The errors.Is function can be used to check if the reason that the network call failed is because the context was cancelled (and therefore Ctrl-C was pressed), while the isTimeoutError checks whether the error is a net.Error timeout error.

if err != nil {
	if errors.Is(err, context.Canceled) {
		fmt.Println("Ctrl-C pressed, request cancelled.")
		os.Exit(0)
	}
	if isTimeoutError(err) {
		fmt.Println("Timed out.")
		os.Exit(1)
	}
	fmt.Printf("error making request: %v\n", err)
	os.Exit(1)
}
func isTimeoutError(err error) bool {
	e, ok := err.(net.Error)
	return ok && e.Timeout()
}

Stylistically, I think Mat Ryer’s talk at Gophercon [2] does a great job of highlighting good Go style.

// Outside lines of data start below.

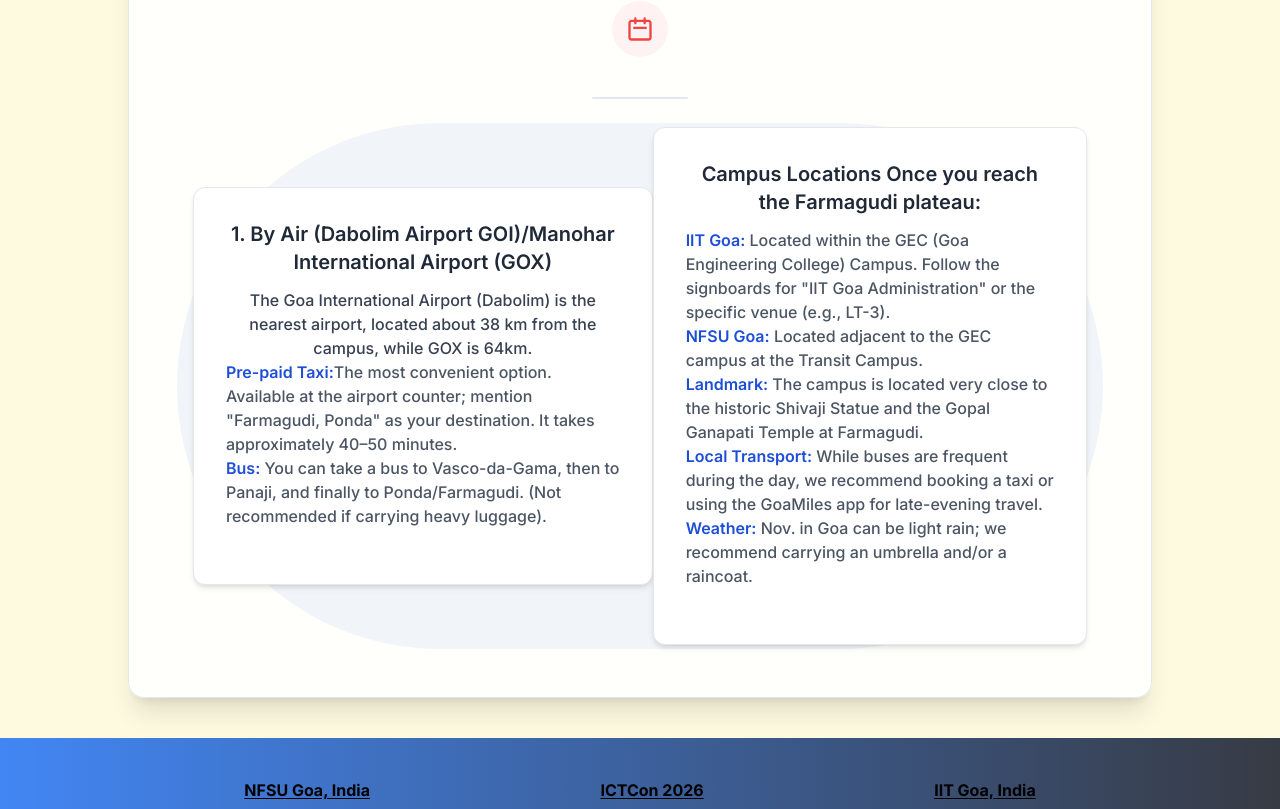
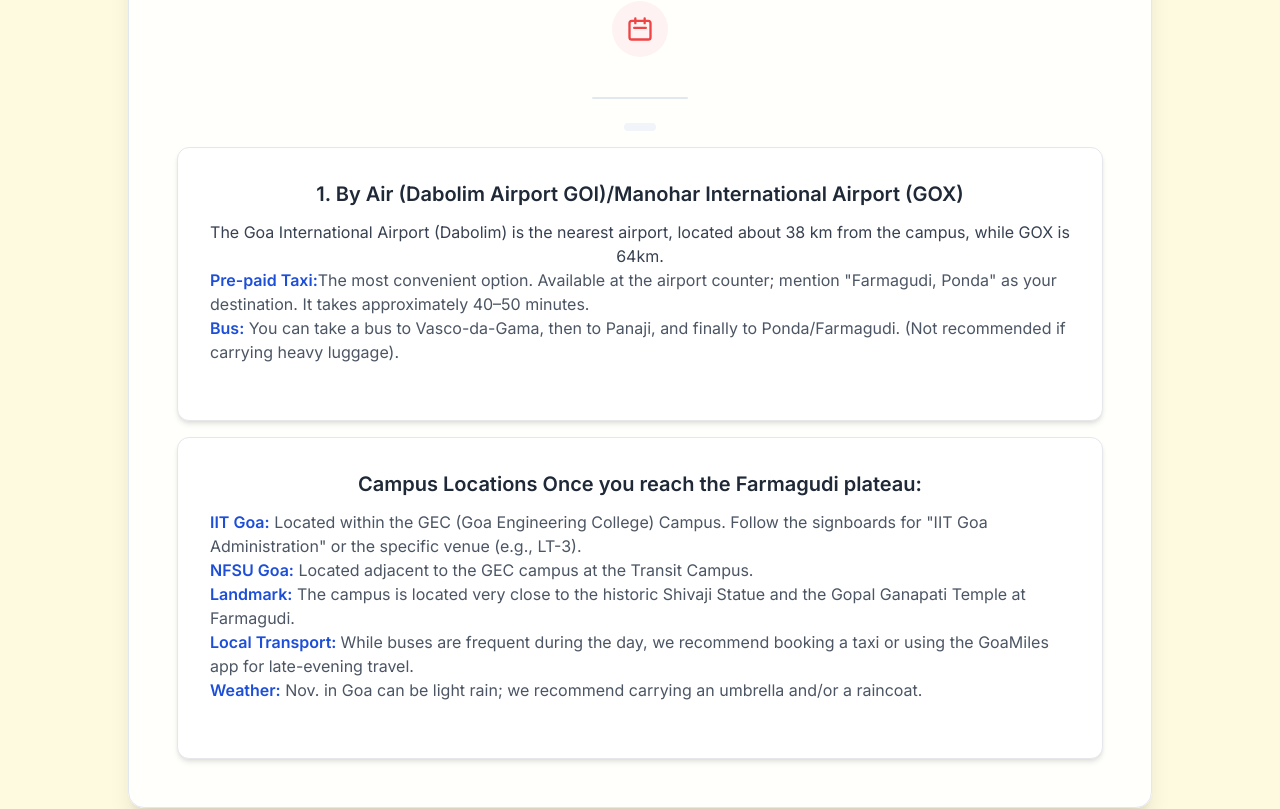
Before and after one commit to ictcon-cit/ictcon_2026, a Next.js app: page /venue in a window 1280 px wide. Shown: the part 480-1289 px from the top of the page. Built offline with nearby package versions, Linux system fonts and the light colour scheme.

Commit message:
Update page.tsx

```diff
--- a/src/app/venue/page.tsx
+++ b/src/app/venue/page.tsx
@@ -53,9 +53,10 @@ const SubmissionPage = () => {
             {/* Status badge */}
             <span className="mt-2 inline-flex items-center rounded-full bg-slate-100 px-4 py-1 text-xs md:text-sm font-medium text-slate-600">
 
+            </span>
 
                             {/* ===== Contact Section ===== */}
-            <div className="bg-white rounded-xl shadow-md p-8 text-center border">
+            <div className="bg-white rounded-xl shadow-md p-8 text-center border w-full">
               <h3 className="text-xl font-semibold text-gray-800 mb-3">
                 1. By Air (Dabolim Airport GOI)/Manohar International Airport (GOX)
               </h3>
@@ -76,7 +77,7 @@ const SubmissionPage = () => {
 
 
                           {/* ===== Contact Section ===== */}
-            <div className="bg-white rounded-xl shadow-md p-8 text-center border">
+            <div className="bg-white rounded-xl shadow-md p-8 text-center border w-full">
               <h3 className="text-xl font-semibold text-gray-800 mb-3">
                 Campus Locations
                 Once you reach the Farmagudi plateau:
@@ -92,7 +93,6 @@ const SubmissionPage = () => {
             </div>
 
 
-            </span>
           </div>
         </div>
       </main>
```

In particular, “line-of-sight”.

Putting it all together

I think this is a challenging area of Go for newcomers, because it uses Go’s unusual/unique features of channels, context and goroutines, but hopefully this post helps explain how they fit together.

Here’s all the code in a single block for ease of copy/paste.

package main

import (
	"context"
	"errors"
	"fmt"
	"io"
	"net"
	"net/http"
	"os"
	"os/signal"
	"time"
)

func main() {
	// Handle Ctrl-C.
	signals := make(chan os.Signal, 1)
	signal.Notify(signals, os.Interrupt)
	// Create a cancellable context and wire it up to signals from Ctrl-C.
	ctx, cancel := context.WithCancel(context.Background())
	go func() {
		<-signals
		fmt.Println()
		cancel()
	}()
	// This IP address is not routable, so will always timeout.
	req, err := http.NewRequest("GET", "http://10.255.255.1", nil)
	if err != nil {
		fmt.Printf("error creating request: %v\n", err)
		os.Exit(1)
	}
	// The http.DefaultClient timeout is infinite. This means that a request to
	// a server that has a firewall blocking traffic will never complete.
	// It often makes more sense to set a timeout that's lower than the timeout of your API.
	client := http.Client{}
	client.Timeout = time.Second * 5
	resp, err := client.Do(req.WithContext(ctx))
	if err != nil {
		if errors.Is(err, context.Canceled) {
			fmt.Println("Ctrl-C pressed, request cancelled.")
			os.Exit(0)
		}
		if isTimeoutError(err) {
			fmt.Println("Timed out.")
			os.Exit(1)
		}
		fmt.Printf("error making request: %v\n", err)
		os.Exit(1)
	}
	// Show the result.
	_, err = io.Copy(os.Stdout, resp.Body)
	if err != nil {
		fmt.Printf("error printing output: %v\n", err)
		os.Exit(1)
	}
}

func isTimeoutError(err error) bool {
	e, ok := err.(net.Error)
	return ok && e.Timeout()
}